◆ EXERCISE
Reproduce the entire listing exactly as written, apart from its pictures.

◆ EXTRACTED ENTRIES
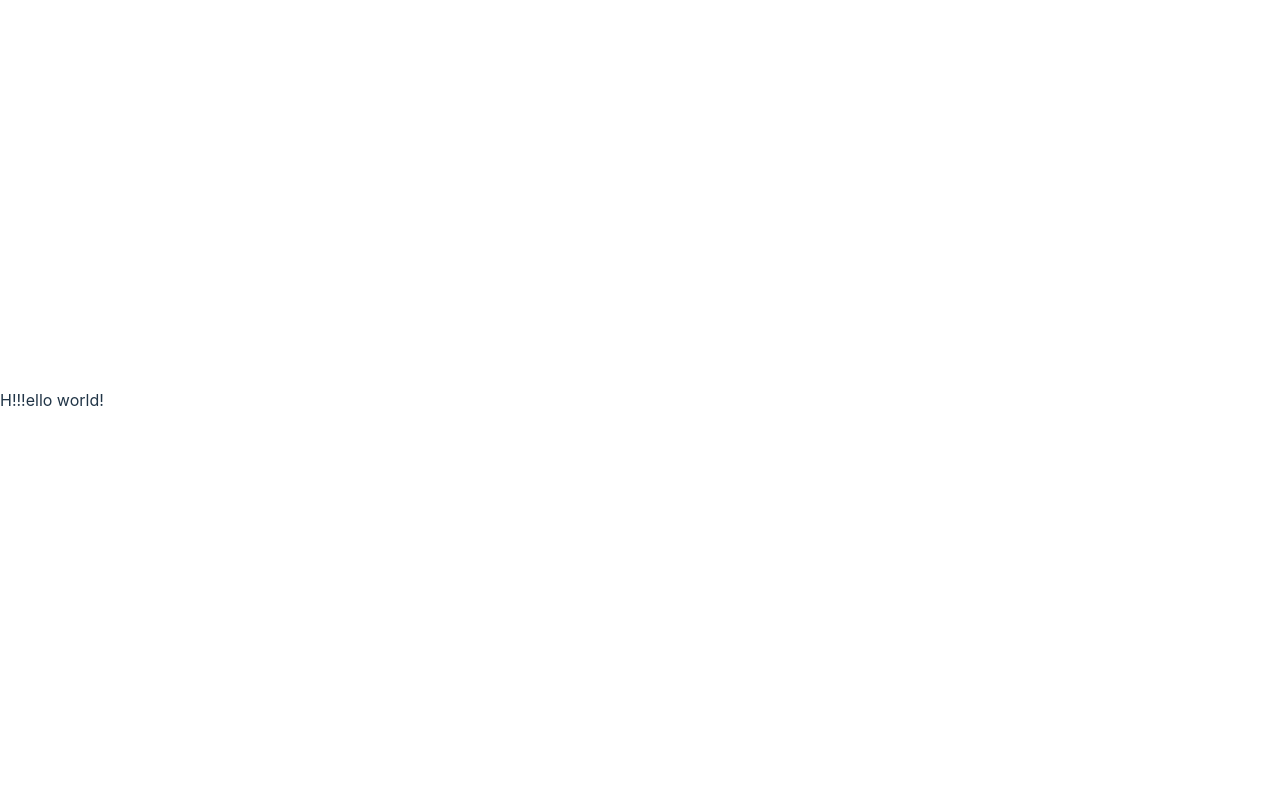
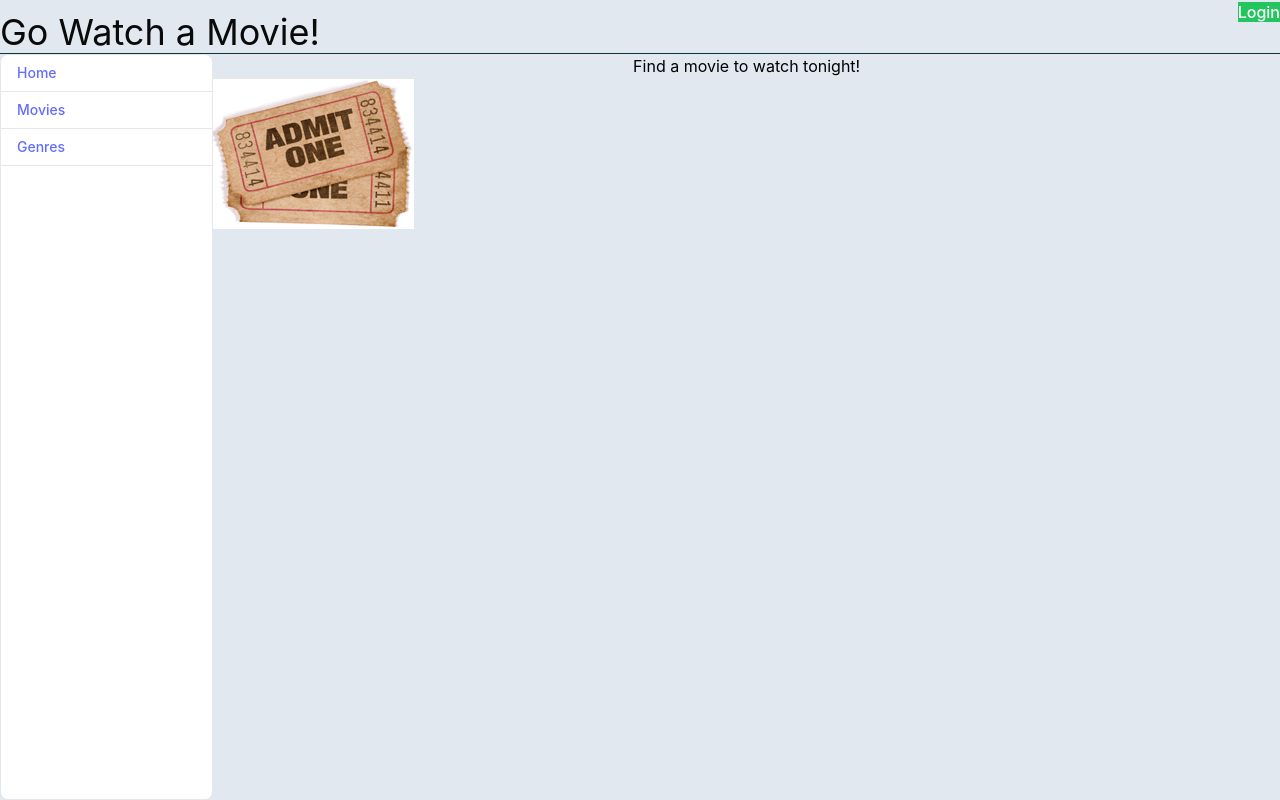
Before and after one commit to neo1202/HomeHuntHub, a React (Vite) app in the folder frontend/: page / in a window 1280 px wide. Built offline with nearby package versions, Linux system fonts and the light colour scheme.

Commit message:
[fix]tailwind config, homepage layout

```diff
--- a/frontend/src/App.jsx
+++ b/frontend/src/App.jsx
@@ -1,10 +1,95 @@
 import { useState } from "react";
+import { Link, Outlet, useNavigate } from "react-router-dom";
+import Alert from "./pages/Alert";
 
 function App() {
+  const [jwtToken, setJwtToken] = useState("");
+  const [alertMessage, setAlertMessage] = useState("");
+  const [alertClassName, setAlertClassName] = useState("hidden");
+
+  const navigate = useNavigate();
+
+  const logOut = () => {
+    setJwtToken("");
+    navigate("/login");
+  };
+
   return (
-    <>
-      <div className="bg-emerald-300/[.2]  py-5 sm:py-10 ">H!!!ello world!</div>
-    </>
+    <div className="flex flex-col w-screen h-screen m-0 bg-slate-200">
+      <div className="flex flex-row w-full h-18">
+        <div className="w-5/6 mt-3 text-4xl text-neutral-950">
+          Go Watch a Movie!
+        </div>
+
+        <div className="flex flex-col w-1/6 text-end">
+          {jwtToken === "" ? (
+            <Link to="/login">
+              <span className="text-white bg-green-500">Login</span>
+            </Link>
+          ) : (
+            <a href="#!" onClick={logOut}>
+              <span className="text-white bg-red-500">Logout</span>
+            </a>
+          )}
+        </div>
+        <hr className="mb-12"></hr>
+      </div>
+      <hr className="h-0.5 bg-cyan-950"></hr>
+      <div className="flex flex-row flex-1 w-full">
+        <div className="flex flex-row w-1/6">
+          <nav className="flex flex-col w-full text-sm font-medium text-gray-900 bg-white border border-gray-200 rounded-lg">
+            <Link to="/" className="w-full px-4 py-2 border-b border-gray-200 ">
+              Home
+            </Link>
+            <Link
+              to="/movies"
+              className="w-full px-4 py-2 border-b border-gray-200"
+            >
+              Movies
+            </Link>
+            <Link
+              to="/genres"
+              className="w-full px-4 py-2 border-b border-gray-200"
+            >
+              Genres
+            </Link>
+            {jwtToken !== "" && (
+              <>
+                <Link
+                  to="/admin/movie/0"
+                  className="w-full px-4 py-2 border-b border-gray-200"
+                >
+                  Add Movie
+                </Link>
+                <Link
+                  to="/manage-catalogue"
+                  className="w-full px-4 py-2 border-b border-gray-200"
+                >
+                  Manage Catalogue
+                </Link>
+                <Link
+                  to="/graphql"
+                  className="w-full px-4 py-2 border-b border-gray-200"
+                >
+                  GraphQL
+                </Link>
+              </>
+            )}
+          </nav>
+        </div>
+        <div className="flex flex-col w-5/6">
+          <Alert message={alertMessage} className={alertClassName} />
+          <Outlet
+            context={{
+              jwtToken,
+              setJwtToken,
+              setAlertClassName,
+              setAlertMessage,
+            }}
+          />
+        </div>
+      </div>
+    </div>
   );
 }
 
--- /dev/null
+++ b/frontend/src/pages/Alert.jsx
@@ -0,0 +1,9 @@
+const Alert = (props) => {
+  return (
+    <div className={"alert " + props.className} role="alert">
+      {props.message}
+    </div>
+  );
+};
+
+export default Alert;
--- a/frontend/src/pages/Home.jsx
+++ b/frontend/src/pages/Home.jsx
@@ -1,7 +1,19 @@
 import React from "react";
+import { Link } from "react-router-dom";
+import Ticket from "../assets/movie_tickets.jpg";
 
 function Home() {
-  return <div>Home</div>;
+  return (
+    <>
+      <div className="text-center text-black">
+        <div>Find a movie to watch tonight!</div>
+        <hr />
+        <Link to="/movies">
+          <img src={Ticket} alt="movie tickets"></img>
+        </Link>
+      </div>
+    </>
+  );
 }
 
 export default Home;
--- a/frontend/tailwind.config.js
+++ b/frontend/tailwind.config.js
@@ -2,36 +2,37 @@
 export default {
   content: ["./index.html", "./src/**/*.{js,ts,jsx,tsx}"],
   theme: {
-    screens: {
-      sm: "480px",
-      md: "768px",
-      lg: "976px",
-      xl: "1440px",
-    },
-    colors: {
-      blue: "#1fb6ff",
-      purple: "#7e5bef",
-      pink: "#ff49db",
-      orange: "#ff7849",
-      green: "#13ce66",
-      yellow: "#ffc82c",
-      "gray-dark": "#273444",
-      gray: "#8492a6",
-      "gray-light": "#d3dce6",
-    },
-    fontFamily: {
-      sans: ["Graphik", "sans-serif"],
-      serif: ["Merriweather", "serif"],
-    },
-    extend: {
-      spacing: {
-        128: "32rem",
-        144: "36rem",
-      },
-      borderRadius: {
-        "4xl": "2rem",
-      },
-    },
+    // screens: {
+    //   sm: "480px",
+    //   md: "768px",
+    //   lg: "976px",
+    //   xl: "1440px",
+    // },
+    // colors: {
+    //   blue: "#1fb6ff",
+    //   purple: "#7e5bef",
+    //   pink: "#ff49db",
+    //   orange: "#ff7849",
+    //   green: "#13ce66",
+    //   yellow: "#ffc82c",
+    //   "gray-dark": "#273444",
+    //   gray: "#8492a6",
+    //   "gray-light": "#d3dce6",
+    // },
+    // fontFamily: {
+    //   sans: ["Graphik", "sans-serif"],
+    //   serif: ["Merriweather", "serif"],
+    // },
+    // extend: {
+    //   spacing: {
+    //     128: "32rem",
+    //     144: "36rem",
+    //   },
+    //   borderRadius: {
+    //     "4xl": "2rem",
+    //   },
+    // },
   },
-  plugins: [require("@tailwindcss/forms")],
+  // plugins: [require("@tailwindcss/forms")],
+  plugins: [],
 };
```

◆ SOLUTION TO THE EXERCISE
Before and after one commit to neo1202/HomeHuntHub, a React (Vite) app in the folder frontend/: page / in a window 1280 px wide. Built offline with nearby package versions, Linux system fonts and the light colour scheme.

Commit message:
[fix]tailwind config, homepage layout

```diff
--- a/frontend/src/App.jsx
+++ b/frontend/src/App.jsx
@@ -1,10 +1,95 @@
 import { useState } from "react";
+import { Link, Outlet, useNavigate } from "react-router-dom";
+import Alert from "./pages/Alert";
 
 function App() {
+  const [jwtToken, setJwtToken] = useState("");
+  const [alertMessage, setAlertMessage] = useState("");
+  const [alertClassName, setAlertClassName] = useState("hidden");
+
+  const navigate = useNavigate();
+
+  const logOut = () => {
+    setJwtToken("");
+    navigate("/login");
+  };
+
   return (
-    <>
-      <div className="bg-emerald-300/[.2]  py-5 sm:py-10 ">H!!!ello world!</div>
-    </>
+    <div className="flex flex-col w-screen h-screen m-0 bg-slate-200">
+      <div className="flex flex-row w-full h-18">
+        <div className="w-5/6 mt-3 text-4xl text-neutral-950">
+          Go Watch a Movie!
+        </div>
+
+        <div className="flex flex-col w-1/6 text-end">
+          {jwtToken === "" ? (
+            <Link to="/login">
+              <span className="text-white bg-green-500">Login</span>
+            </Link>
+          ) : (
+            <a href="#!" onClick={logOut}>
+              <span className="text-white bg-red-500">Logout</span>
+            </a>
+          )}
+        </div>
+        <hr className="mb-12"></hr>
+      </div>
+      <hr className="h-0.5 bg-cyan-950"></hr>
+      <div className="flex flex-row flex-1 w-full">
+        <div className="flex flex-row w-1/6">
+          <nav className="flex flex-col w-full text-sm font-medium text-gray-900 bg-white border border-gray-200 rounded-lg">
+            <Link to="/" className="w-full px-4 py-2 border-b border-gray-200 ">
+              Home
+            </Link>
+            <Link
+              to="/movies"
+              className="w-full px-4 py-2 border-b border-gray-200"
+            >
+              Movies
+            </Link>
+            <Link
+              to="/genres"
+              className="w-full px-4 py-2 border-b border-gray-200"
+            >
+              Genres
+            </Link>
+            {jwtToken !== "" && (
+              <>
+                <Link
+                  to="/admin/movie/0"
+                  className="w-full px-4 py-2 border-b border-gray-200"
+                >
+                  Add Movie
+                </Link>
+                <Link
+                  to="/manage-catalogue"
+                  className="w-full px-4 py-2 border-b border-gray-200"
+                >
+                  Manage Catalogue
+                </Link>
+                <Link
+                  to="/graphql"
+                  className="w-full px-4 py-2 border-b border-gray-200"
+                >
+                  GraphQL
+                </Link>
+              </>
+            )}
+          </nav>
+        </div>
+        <div className="flex flex-col w-5/6">
+          <Alert message={alertMessage} className={alertClassName} />
+          <Outlet
+            context={{
+              jwtToken,
+              setJwtToken,
+              setAlertClassName,
+              setAlertMessage,
+            }}
+          />
+        </div>
+      </div>
+    </div>
   );
 }
 
--- /dev/null
+++ b/frontend/src/pages/Alert.jsx
@@ -0,0 +1,9 @@
+const Alert = (props) => {
+  return (
+    <div className={"alert " + props.className} role="alert">
+      {props.message}
+    </div>
+  );
+};
+
+export default Alert;
--- a/frontend/src/pages/Home.jsx
+++ b/frontend/src/pages/Home.jsx
@@ -1,7 +1,19 @@
 import React from "react";
+import { Link } from "react-router-dom";
+import Ticket from "../assets/movie_tickets.jpg";
 
 function Home() {
-  return <div>Home</div>;
+  return (
+    <>
+      <div className="text-center text-black">
+        <div>Find a movie to watch tonight!</div>
+        <hr />
+        <Link to="/movies">
+          <img src={Ticket} alt="movie tickets"></img>
+        </Link>
+      </div>
+    </>
+  );
 }
 
 export default Home;
--- a/frontend/tailwind.config.js
+++ b/frontend/tailwind.config.js
@@ -2,36 +2,37 @@
 export default {
   content: ["./index.html", "./src/**/*.{js,ts,jsx,tsx}"],
   theme: {
-    screens: {
-      sm: "480px",
-      md: "768px",
-      lg: "976px",
-      xl: "1440px",
-    },
-    colors: {
-      blue: "#1fb6ff",
-      purple: "#7e5bef",
-      pink: "#ff49db",
-      orange: "#ff7849",
-      green: "#13ce66",
-      yellow: "#ffc82c",
-      "gray-dark": "#273444",
-      gray: "#8492a6",
-      "gray-light": "#d3dce6",
-    },
-    fontFamily: {
-      sans: ["Graphik", "sans-serif"],
-      serif: ["Merriweather", "serif"],
-    },
-    extend: {
-      spacing: {
-        128: "32rem",
-        144: "36rem",
-      },
-      borderRadius: {
-        "4xl": "2rem",
-      },
-    },
+    // screens: {
+    //   sm: "480px",
+    //   md: "768px",
+    //   lg: "976px",
+    //   xl: "1440px",
+    // },
+    // colors: {
+    //   blue: "#1fb6ff",
+    //   purple: "#7e5bef",
+    //   pink: "#ff49db",
+    //   orange: "#ff7849",
+    //   green: "#13ce66",
+    //   yellow: "#ffc82c",
+    //   "gray-dark": "#273444",
+    //   gray: "#8492a6",
+    //   "gray-light": "#d3dce6",
+    // },
+    // fontFamily: {
+    //   sans: ["Graphik", "sans-serif"],
+    //   serif: ["Merriweather", "serif"],
+    // },
+    // extend: {
+    //   spacing: {
+    //     128: "32rem",
+    //     144: "36rem",
+    //   },
+    //   borderRadius: {
+    //     "4xl": "2rem",
+    //   },
+    // },
   },
-  plugins: [require("@tailwindcss/forms")],
+  // plugins: [require("@tailwindcss/forms")],
+  plugins: [],
 };
```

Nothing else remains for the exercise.